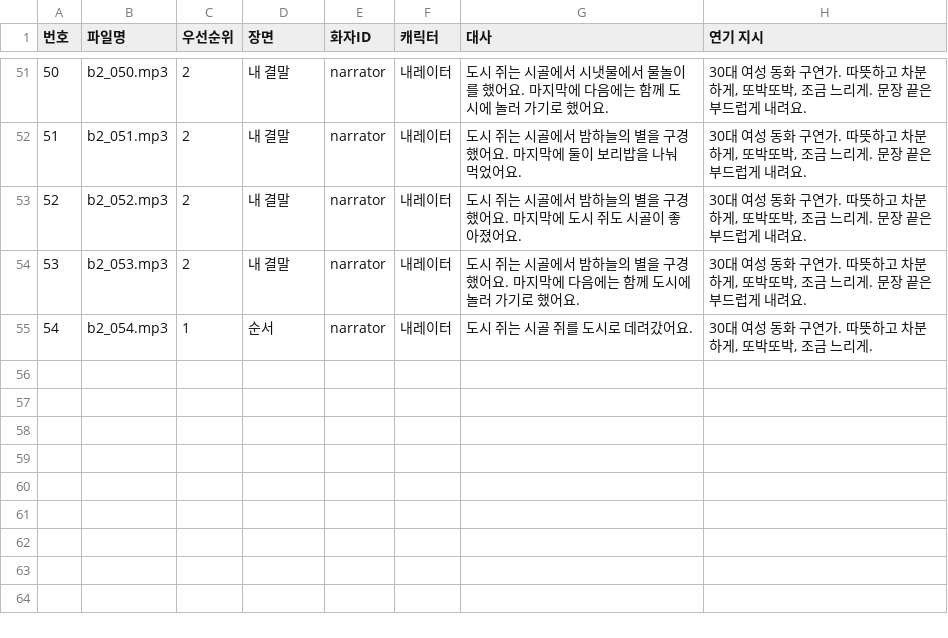
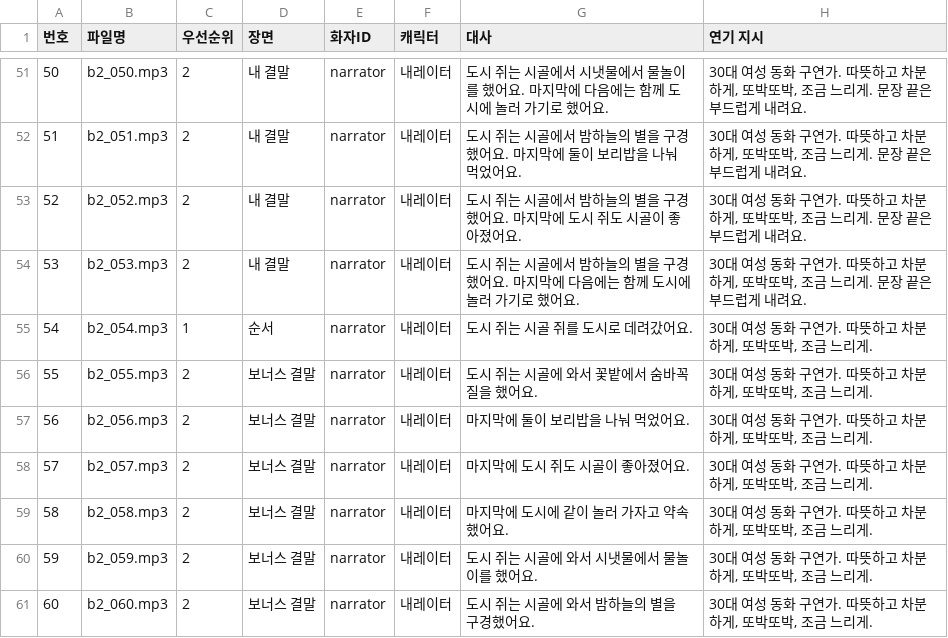
Before and after one commit to Jacob-Leee/hangul-guardians, a CSV file: docs/dubbing_b2.csv, drawn as a sheet; only a part is shown, gaps mark what is left out.

```diff
--- a/docs/dubbing_b2.csv
+++ b/docs/dubbing_b2.csv
@@ -55 +55,7 @@
 54,b2_054.mp3,1,순서,narrator,내레이터,도시 쥐는 시골 쥐를 도시로 데려갔어요.,"30대 여성 동화 구연가. 따뜻하고 차분하게, 또박또박, 조금 느리게."
+55,b2_055.mp3,2,보너스 결말,narrator,내레이터,도시 쥐는 시골에 와서 꽃밭에서 숨바꼭질을 했어요.,"30대 여성 동화 구연가. 따뜻하고 차분하게, 또박또박, 조금 느리게."
+56,b2_056.mp3,2,보너스 결말,narrator,내레이터,마지막에 둘이 보리밥을 나눠 먹었어요.,"30대 여성 동화 구연가. 따뜻하고 차분하게, 또박또박, 조금 느리게."
+57,b2_057.mp3,2,보너스 결말,narrator,내레이터,마지막에 도시 쥐도 시골이 좋아졌어요.,"30대 여성 동화 구연가. 따뜻하고 차분하게, 또박또박, 조금 느리게."
+58,b2_058.mp3,2,보너스 결말,narrator,내레이터,마지막에 도시에 같이 놀러 가자고 약속했어요.,"30대 여성 동화 구연가. 따뜻하고 차분하게, 또박또박, 조금 느리게."
+59,b2_059.mp3,2,보너스 결말,narrator,내레이터,도시 쥐는 시골에 와서 시냇물에서 물놀이를 했어요.,"30대 여성 동화 구연가. 따뜻하고 차분하게, 또박또박, 조금 느리게."
+60,b2_060.mp3,2,보너스 결말,narrator,내레이터,도시 쥐는 시골에 와서 밤하늘의 별을 구경했어요.,"30대 여성 동화 구연가. 따뜻하고 차분하게, 또박또박, 조금 느리게."
```
Also changed, not shown: docs/dubbing_b1.csv, docs/dubbing_b3.csv, 41 other files.
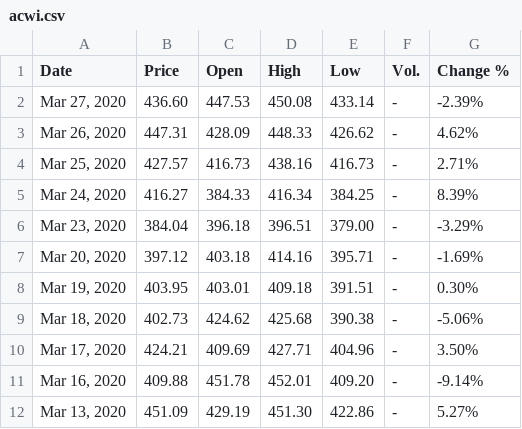
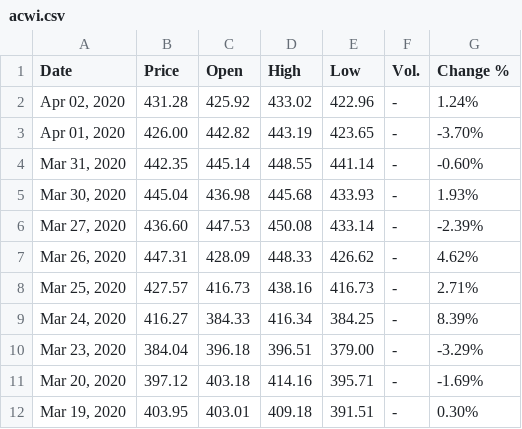
Before and after one commit to jansepke/historic-stock-market-crashes, a CSV file: investing/acwi.csv, drawn as a sheet; only a part is shown; the shorter side is filled out with more unchanged rows.

```diff
--- a/investing/acwi.csv
+++ b/investing/acwi.csv
@@ -1,2 +1,6 @@
 "Date","Price","Open","High","Low","Vol.","Change %"
+"Apr 02, 2020","431.28","425.92","433.02","422.96","-","1.24%"
+"Apr 01, 2020","426.00","442.82","443.19","423.65","-","-3.70%"
+"Mar 31, 2020","442.35","445.14","448.55","441.14","-","-0.60%"
+"Mar 30, 2020","445.04","436.98","445.68","433.93","-","1.93%"
 "Mar 27, 2020","436.60","447.53","450.08","433.14","-","-2.39%"
```
Also changed, not shown: investing/acwi-imi.csv, investing/world.csv, 4 other files.
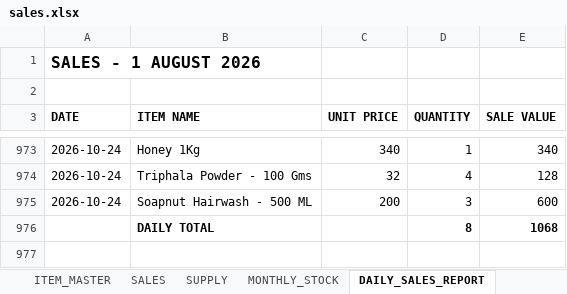
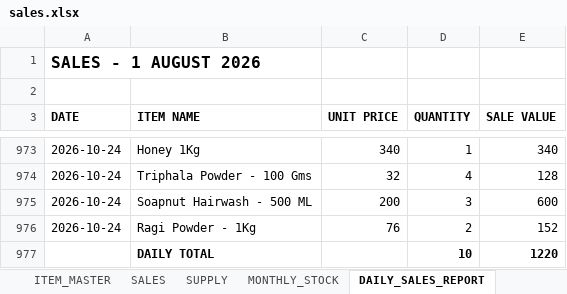
Before and after one commit to suryasai693-lang/daily_sales_website, an Excel workbook: data/sales.xlsx, sheet DAILY_SALES_REPORT, drawn as a sheet; only a part is shown, gaps mark what is left out; values as stored, in another font and other column widths than the file's, no borders; removed rows and columns are numbered as before the commit, all else as after; the diff names each change by its address in the sheet, - before the commit and + after, or states it on an @@ line.

Commit message:
Update sales.xlsx from DailyStock

```diff
--- a/data/sales.xlsx (sheet DAILY_SALES_REPORT)
+++ b/data/sales.xlsx (sheet DAILY_SALES_REPORT)
-row 976:  | DAILY TOTAL |  | 8 | 1068
+row 976: 2026-10-24 | Ragi Powder - 1Kg | 76 | 2 | 152
+row 977:  | DAILY TOTAL |  | 10 | 1220
```
Also changed, not shown: sheet SALES, sheet MONTHLY_STOCK.
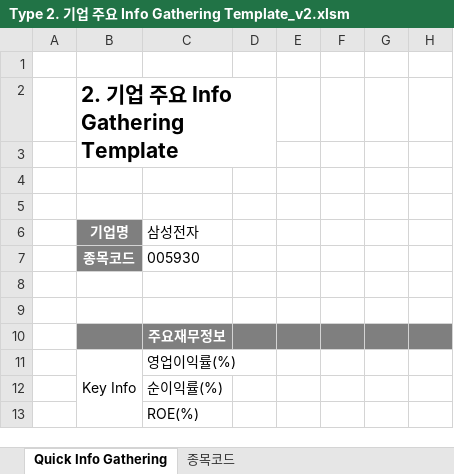
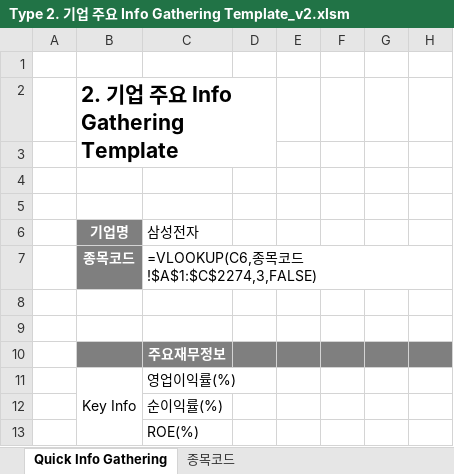
Before and after one commit to RebeccaJeon/vba_crawling, an Excel workbook: Type 2. 기업 주요 Info Gathering Template_v2.xlsm, sheet Quick Info Gathering, drawn as a sheet; only a part is shown; values as stored, in another font and other column widths than the file's, no borders; formulas are shown in place of their values; the diff names each change by its address in the sheet, - before the commit and + after, or states it on an @@ line.

Commit message:
종목코드 가지고 오는 부분 vlookup으로 추가

```diff
--- a/Type 2. 기업 주요 Info Gathering Template_v2.xlsm (sheet Quick Info Gathering)
+++ b/Type 2. 기업 주요 Info Gathering Template_v2.xlsm (sheet Quick Info Gathering)
-C7: 005930
+C7: =VLOOKUP(C6,종목코드!$A$1:$C$2274,3,FALSE)
```
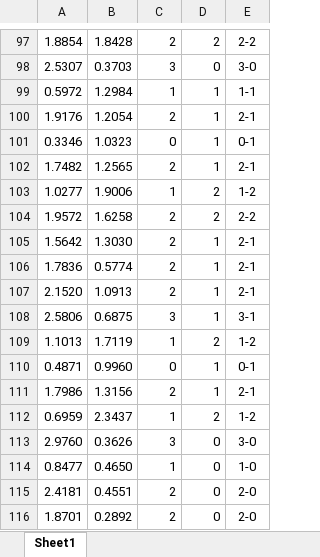
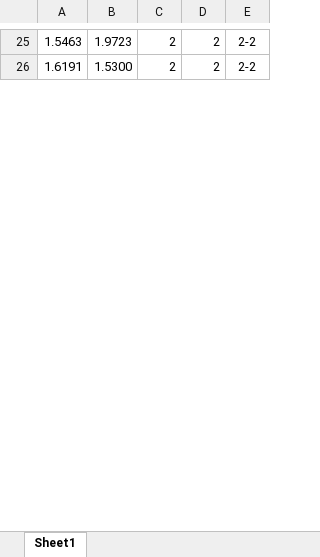
Before and after one commit to gitboyzorro5/FDAS, an Excel workbook: CS generator.xlsx, sheet Sheet1, drawn as a sheet; only a part is shown, gaps mark what is left out; values as stored, in another font and other column widths than the file's, no borders; removed rows and columns are numbered as before the commit, all else as after; the diff covers the shown part only; the diff names each change by its address in the sheet, - before the commit and + after, or states it on an @@ line.

```diff
--- a/CS generator.xlsx (sheet Sheet1)
+++ b/CS generator.xlsx (sheet Sheet1)
-A25: 1.8854
+A25: 1.5463
-B25: 1.8428
+B25: 1.9723
-row 98: 2.5307 | 0.3703 | 3 | 0 | 3-0
-row 99: 0.5972 | 1.2984 | 1 | 1 | 1-1
-row 100: 1.9176 | 1.2054 | 2 | 1 | 2-1
-row 101: 0.3346 | 1.0323 | 0 | 1 | 0-1
-row 102: 1.7482 | 1.2565 | 2 | 1 | 2-1
-row 103: 1.0277 | 1.9006 | 1 | 2 | 1-2
-A26: 1.9572
+A26: 1.6191
-B26: 1.6258
+B26: 1.5300
-row 105: 1.5642 | 1.3030 | 2 | 1 | 2-1
-row 106: 1.7836 | 0.5774 | 2 | 1 | 2-1
-row 107: 2.1520 | 1.0913 | 2 | 1 | 2-1
-row 108: 2.5806 | 0.6875 | 3 | 1 | 3-1
-row 109: 1.1013 | 1.7119 | 1 | 2 | 1-2
-row 110: 0.4871 | 0.9960 | 0 | 1 | 0-1
-row 111: 1.7986 | 1.3156 | 2 | 1 | 2-1
-row 112: 0.6959 | 2.3437 | 1 | 2 | 1-2
-row 113: 2.9760 | 0.3626 | 3 | 0 | 3-0
-row 114: 0.8477 | 0.4650 | 1 | 0 | 1-0
-row 115: 2.4181 | 0.4551 | 2 | 0 | 2-0
-row 116: 1.8701 | 0.2892 | 2 | 0 | 2-0
```
Also changed, not shown: 5 added rows, 106 removed rows and 62 edited cells elsewhere in this sheet, formulas that keep their value, poisson calc.xlsx, 2 other files.
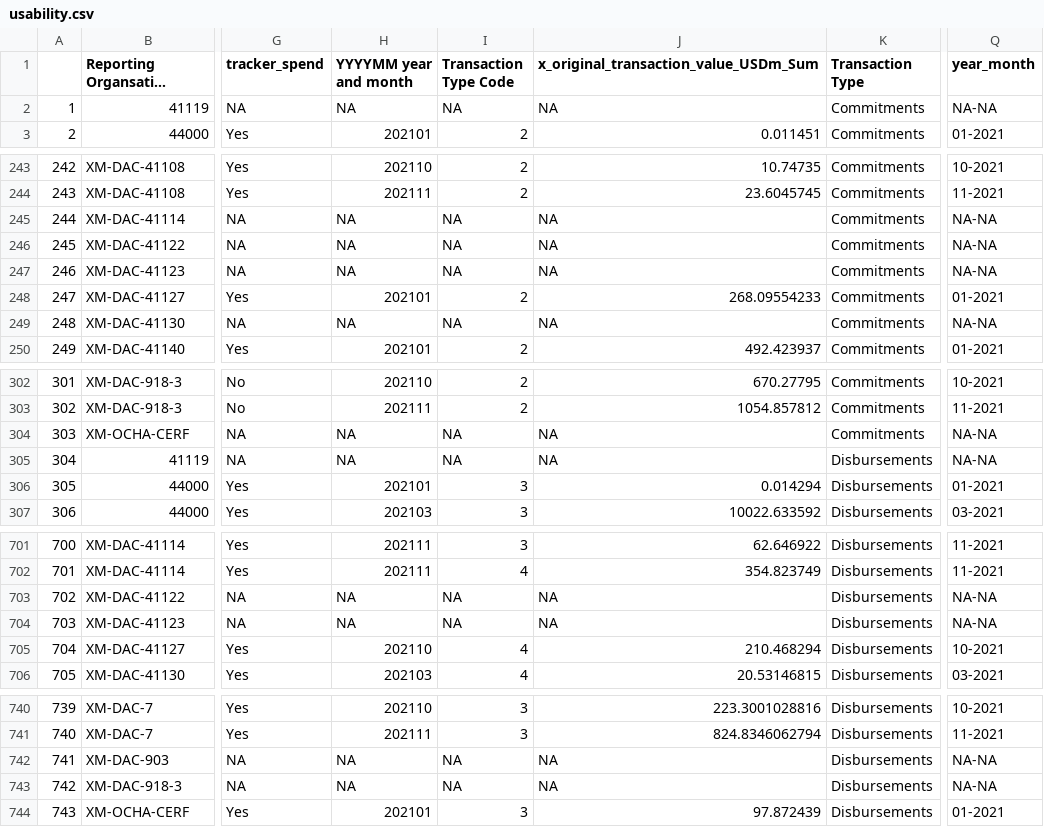
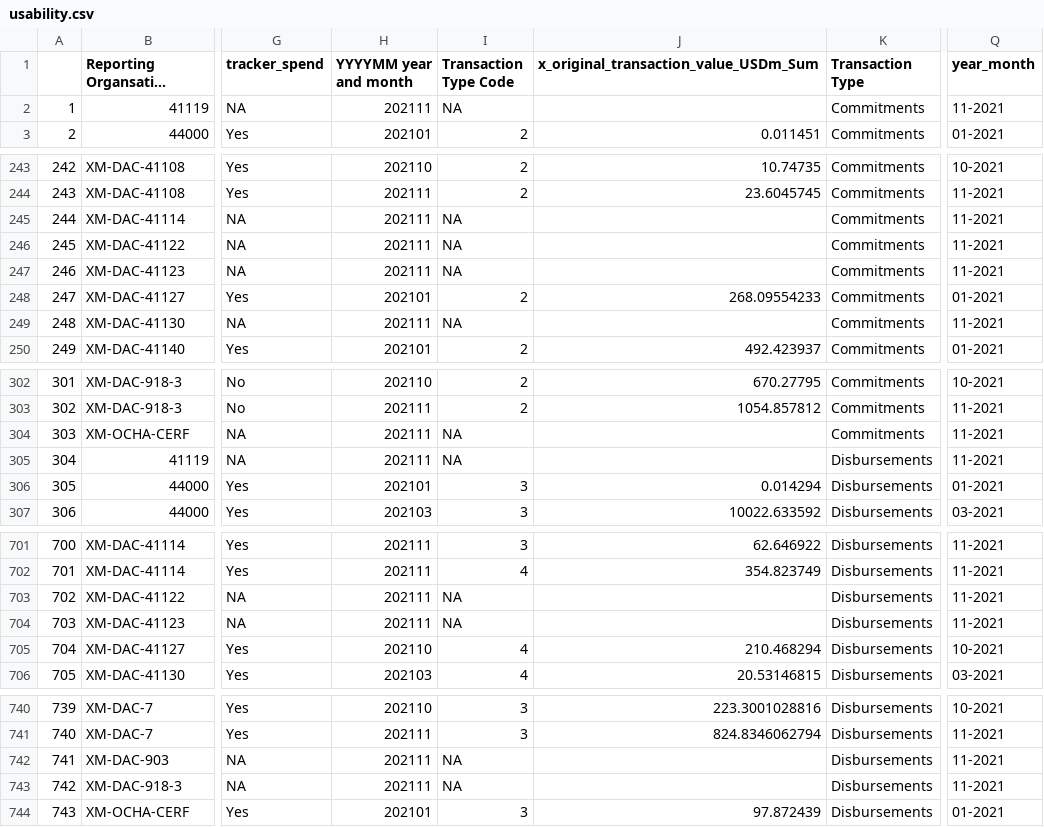
Before and after one commit to akmiller01/aid-tracker-interactive, a CSV file: usability.csv, drawn as a sheet; only a part is shown, gaps mark what is left out; long unchanged cells end in …; the diff covers the shown part only; the diff names each change by its address in the sheet, - before the commit and + after, or states it on an @@ line.

Commit message:
Blank for value and year restored

```diff
--- a/usability.csv
+++ b/usability.csv
-H2 (YYYYMM year and month): NA
+H2 (YYYYMM year and month): 202111
-J2: NA
+J2: (empty)
-Q2 (year_month): NA-NA
+Q2 (year_month): 11-2021
-H245:H247 (YYYYMM year and month): NA
+H245:H247 (YYYYMM year and month): 202111
-J245:J247: NA
+J245:J247: (empty)
-Q245:Q247 (year_month): NA-NA
+Q245:Q247 (year_month): 11-2021
-H249 (YYYYMM year and month): NA
+H249 (YYYYMM year and month): 202111
-J249: NA
+J249: (empty)
-Q249 (year_month): NA-NA
+Q249 (year_month): 11-2021
-H304:H305 (YYYYMM year and month): NA
+H304:H305 (YYYYMM year and month): 202111
-J304:J305: NA
+J304:J305: (empty)
-Q304:Q305 (year_month): NA-NA
+Q304:Q305 (year_month): 11-2021
-H703:H704 (YYYYMM year and month): NA
+H703:H704 (YYYYMM year and month): 202111
-J703:J704: NA
+J703:J704: (empty)
-Q703:Q704 (year_month): NA-NA
+Q703:Q704 (year_month): 11-2021
-H742:H743 (YYYYMM year and month): NA
+H742:H743 (YYYYMM year and month): 202111
-J742:J743: NA
+J742:J743: (empty)
-Q742:Q743 (year_month): NA-NA
+Q742:Q743 (year_month): 11-2021
```
Also changed, not shown: 24 edited cells elsewhere in this file, 1 other file.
----------------
(Exercise description) Using the listing, filter for "마지막에" and return the matching lines.

(Result of this exercise)
+56,b2_056.mp3,2,보너스 결말,narrator,내레이터,마지막에 둘이 보리밥을 나눠 먹었어요.,"30대 여성 동화 구연가. 따뜻하고 차분하게, 또박또박, 조금 느리게."
+57,b2_057.mp3,2,보너스 결말,narrator,내레이터,마지막에 도시 쥐도 시골이 좋아졌어요.,"30대 여성 동화 구연가. 따뜻하고 차분하게, 또박또박, 조금 느리게."
+58,b2_058.mp3,2,보너스 결말,narrator,내레이터,마지막에 도시에 같이 놀러 가자고 약속했어요.,"30대 여성 동화 구연가. 따뜻하고 차분하게, 또박또박, 조금 느리게."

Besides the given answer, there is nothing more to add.